By John Ikani
The Organization of Petroleum Exporting Countries (OPEC) and its allies are opposed to the rise of crude oil prices to to $100 per barrel.
Disclosing this during an interview with bloomberg on Tuesday, Oil Minister of Oman, Mohammed Al Rumhi said the opposition was a part of measures geared towards preventing global energy demand from overheating.
The concerns expressed by the oil cartel and its allies comes as Brent crude prices have rallied over $84 so far this year.
OPEC+ have been restoring output at a level of 400,000 BPD, although it has been faced with multiple roadblocks from individual member nations.
What the oil minister is saying
Speaking with Bloomberg, Rumhi said, “We’re very careful at OPEC+, we will look at each month as we go.
“But so far, I think 400,000 is good because demand is increasing and we want to make sure that the market is not overheating. We don’t want to see $100 a barrel.

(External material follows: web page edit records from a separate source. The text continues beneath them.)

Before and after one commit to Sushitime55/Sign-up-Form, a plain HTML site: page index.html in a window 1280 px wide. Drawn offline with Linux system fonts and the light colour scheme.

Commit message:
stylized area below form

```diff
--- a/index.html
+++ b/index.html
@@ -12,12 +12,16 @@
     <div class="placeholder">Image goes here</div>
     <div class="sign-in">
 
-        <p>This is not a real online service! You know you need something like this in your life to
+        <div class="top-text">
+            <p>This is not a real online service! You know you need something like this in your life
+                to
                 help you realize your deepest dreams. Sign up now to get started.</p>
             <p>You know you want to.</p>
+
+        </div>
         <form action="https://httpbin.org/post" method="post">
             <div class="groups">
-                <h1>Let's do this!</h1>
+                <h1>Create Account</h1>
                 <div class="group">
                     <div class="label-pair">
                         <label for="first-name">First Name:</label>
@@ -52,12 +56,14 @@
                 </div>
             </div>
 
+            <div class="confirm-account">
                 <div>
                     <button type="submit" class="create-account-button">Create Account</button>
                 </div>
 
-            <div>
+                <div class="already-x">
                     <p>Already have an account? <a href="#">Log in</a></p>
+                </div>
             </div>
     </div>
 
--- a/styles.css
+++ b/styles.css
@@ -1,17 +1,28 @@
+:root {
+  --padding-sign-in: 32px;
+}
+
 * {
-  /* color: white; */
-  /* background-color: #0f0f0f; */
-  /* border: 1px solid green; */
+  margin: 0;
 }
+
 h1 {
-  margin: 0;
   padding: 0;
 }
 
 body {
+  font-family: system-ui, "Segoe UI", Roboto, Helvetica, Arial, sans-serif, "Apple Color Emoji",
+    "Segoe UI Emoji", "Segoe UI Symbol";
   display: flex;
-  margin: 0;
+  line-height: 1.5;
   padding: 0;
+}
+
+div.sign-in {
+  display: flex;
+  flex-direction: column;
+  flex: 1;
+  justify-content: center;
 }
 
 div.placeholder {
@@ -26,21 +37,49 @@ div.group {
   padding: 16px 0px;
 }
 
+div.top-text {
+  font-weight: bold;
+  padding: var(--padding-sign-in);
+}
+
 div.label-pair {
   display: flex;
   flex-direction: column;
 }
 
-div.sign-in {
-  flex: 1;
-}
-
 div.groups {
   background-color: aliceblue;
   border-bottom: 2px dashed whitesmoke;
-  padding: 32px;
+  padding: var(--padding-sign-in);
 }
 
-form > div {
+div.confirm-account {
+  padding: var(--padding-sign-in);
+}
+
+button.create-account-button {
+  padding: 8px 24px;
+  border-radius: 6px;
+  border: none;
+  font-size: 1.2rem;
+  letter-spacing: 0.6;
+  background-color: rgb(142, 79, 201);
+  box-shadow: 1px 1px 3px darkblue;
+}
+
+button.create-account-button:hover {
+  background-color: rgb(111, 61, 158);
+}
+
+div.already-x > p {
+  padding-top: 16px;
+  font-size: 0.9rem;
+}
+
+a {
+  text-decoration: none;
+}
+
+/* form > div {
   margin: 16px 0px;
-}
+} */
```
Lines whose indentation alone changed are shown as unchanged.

The world is not ready for that.”
The Omani Minister added that “Over the past five years investments have been limited in the industry and we’re paying the price for it now.”
He warned that crude oil’s rally is raising inflationary fears in many consuming countries right now, which he says might hurt the economic recovery from the pandemic, citing global production crunch and reduced spending.